→ **WORK ITEM**
Among the lines of the data, copy those that hold "gradient".

※

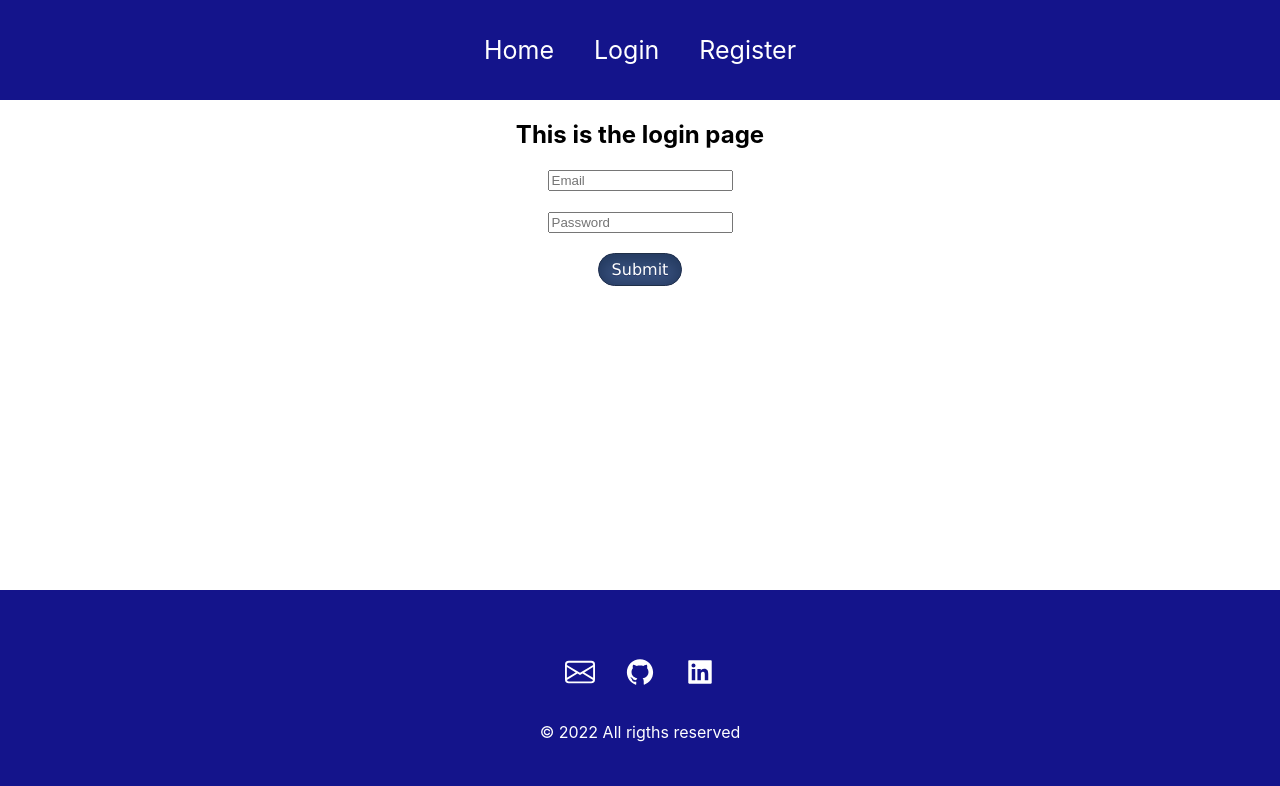
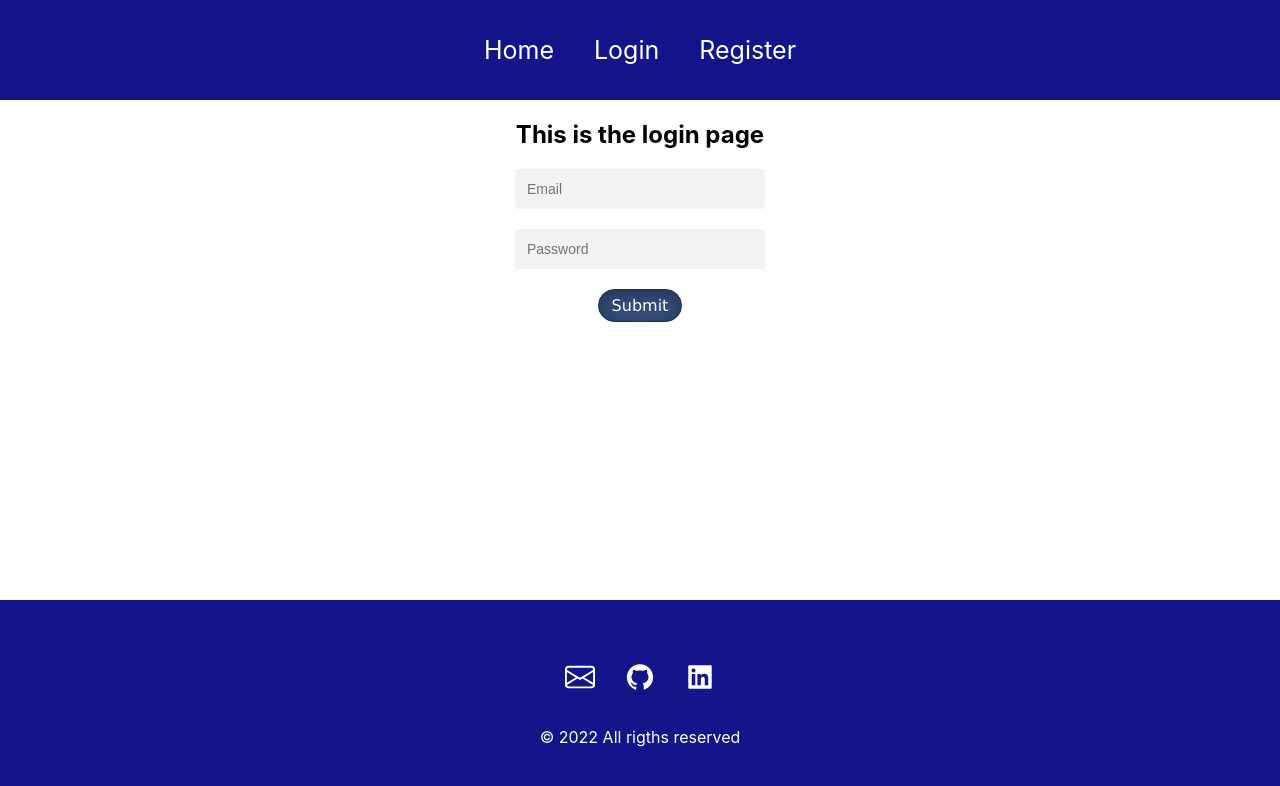
Before and after one commit to cr7st74n/Purpel-Cobra-Finances, a React (Create React App) app in the folder client/: page /login in a window 1280 px wide. Shown: the top 786 px of the page. Built offline with nearby package versions, Linux system fonts and the light colour scheme.

Commit message:
made login fields spicy

```diff
--- a/client/src/styles/Login.css
+++ b/client/src/styles/Login.css
@@ -1,11 +1,29 @@
+*, *::before, *::after {
+	box-sizing: border-box;
+  }
 
-.divEmail{
-    margin: 20px;
+.divEmail {
+  font-size: 14px;
+  position: relative;
 }
 
-.divPass{
+.divPass {
     margin:  20px;
 }
+
+input {
+	border: none;
+	-webkit-appearance: none;
+	-ms-appearance: none;
+	-moz-appearance: none;
+	appearance: none;
+	background: #f2f2f2;
+	padding: 12px;
+	border-radius: 3px;
+	width: 250px;
+	font-size: 14px;
+  }
+
 .btn {
 	box-shadow:inset 0px 0px 15px 3px #23395e;
 	background:linear-gradient(to bottom, #2e466e 5%, #415989 100%);
@@ -21,10 +39,12 @@
 	text-decoration:none;
 	text-shadow:0px 1px 0px #263666;
 }
+
 .btn:hover {
 	background:linear-gradient(to bottom, #415989 5%, #2e466e 100%);
 	background-color:#415989;
 }
+
 .btn:active {
 	position:relative;
 	top:1px;
```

※

→ **TASK RESPONSE**
 	background:linear-gradient(to bottom, #2e466e 5%, #415989 100%);
 	background:linear-gradient(to bottom, #415989 5%, #2e466e 100%);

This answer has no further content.